Get out of bed, stand up from the floor, climb out of your cave and exercise. Now, before you tune our let me give the disclaimer that I am the least athletic person in my whole family. My mom used to be a killer track runner, my dad to this day beats guys half his age in bike races every week and my sister is a fit ballerina. I haven't played a single sport since middle school, and even then I was terrible. I'm not saying you need to run a marathon, get a six pack or even run a mile. Just move, get your heart rate up, get your muscles a little sore and see the sunshine. For me it works to do 30 sit ups, some squats, maybe go for a short jog/walk. If you find you enjoy it, find a workout routine that works for you. If it isn't your thing, just try doing something small each day. Exercise of any form is scientifically proven to raise the endorphins (happy chemicals) in your brain. After working out, even if it is a small one, I feel energized and motivated. I would, however, caution you not to get your heart rate up right before bed.
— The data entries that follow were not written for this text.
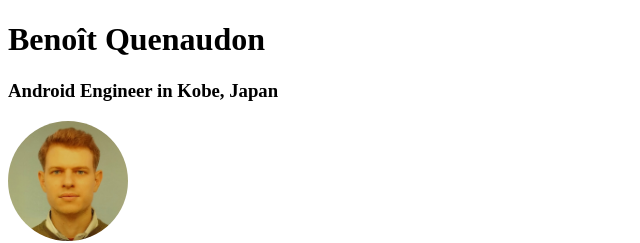
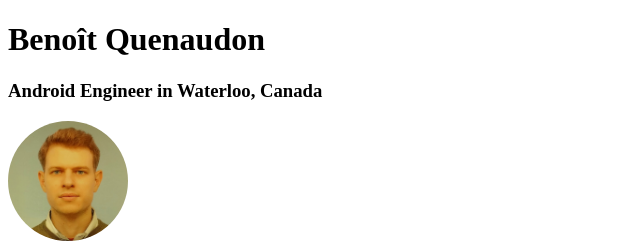
Before and after one commit to oldergod/oldergod.github.io, a plain HTML site: page index.html in a window 1280 px wide. Shown: the top 243 px of the page, 0-640 px from the left. Drawn offline with Linux system fonts and the light colour scheme.

Commit message:
New City

```diff
--- a/index.html
+++ b/index.html
@@ -13,7 +13,7 @@
 
 <body>
   <h1>Benoît Quenaudon</h1>
-  <h3>Android Engineer in Kobe, Japan</h3>
+  <h3>Android Engineer in Waterloo, Canada</h3>
   <div style="width:120px;height:120px;background-image:url(./images/benoit.png);background-size:cover;border-radius:50%;background-repeat:no-repeat;background-position:center center;"></div>
   <ul>
     <li><a href="https://github.com/oldergod" target="_blank">GitHub</a></li>
```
As I said, it energizes you and that can make it hard to fall asleep.
2. Get sunshine.
Not only does sunshine help with Vitamin D, it raises levels of serotonin. What is serotonin? According to Medical News Today, it is a neurotransmitter that is attributed to regulating your mood and promoting happy emotions that are found in the brain and produced in the gut. When a person has low serotonin it can cause depression. There are multiple ways to raise your serotonin, but this is one of the most practical and beneficial ways I have found to boost my serotonin.
3. Don't try to suppress it.
There have been a lot of days I've gone into public or been around friends and put on a front to hide my depression. I finally learned this year that it is okay to not always be the extravert I used to be. I can sit quietly in a group of friends, or strangers, and not work to put on a smile and carry the conversation. As long as you are still being polite and kind to those around you, don't wear yourself out trying to seem upbeat.
4. Talk about it.
I spent over a year hiding my mental illness from almost everyone I knew, and it is miserable. I found that there are a lot of people out there who relate, and even if they don't, there are a lot of people who care. If you don't have someone you can trust to talk about how you feel and what you are going through, journal it. Lastly, there is absolutely no shame in going to a doctor. Back when I started feeling different and did't know why I talked to my regular doctor and she helped me brainstorm on ways to start healing.
One more thing before I go, healing doesn't happen over night but there is most definitely hope. There is a reason to keep on moving forward, even when you don't feel like moving. I say there is hope because there is a God, the one true God, who walks beside us and brings good out of every situation for those who have committed their lives to Him and trust Him. Through depression I have learned that there truly is no friend like Jesus and am continually amazed that the Creator of the Universe cares about how we feel. Be encouraged friend, you aren't alone in this fight.
Here is a song that has been a great encouragement to me in this battle, which I hope uplifts you as well.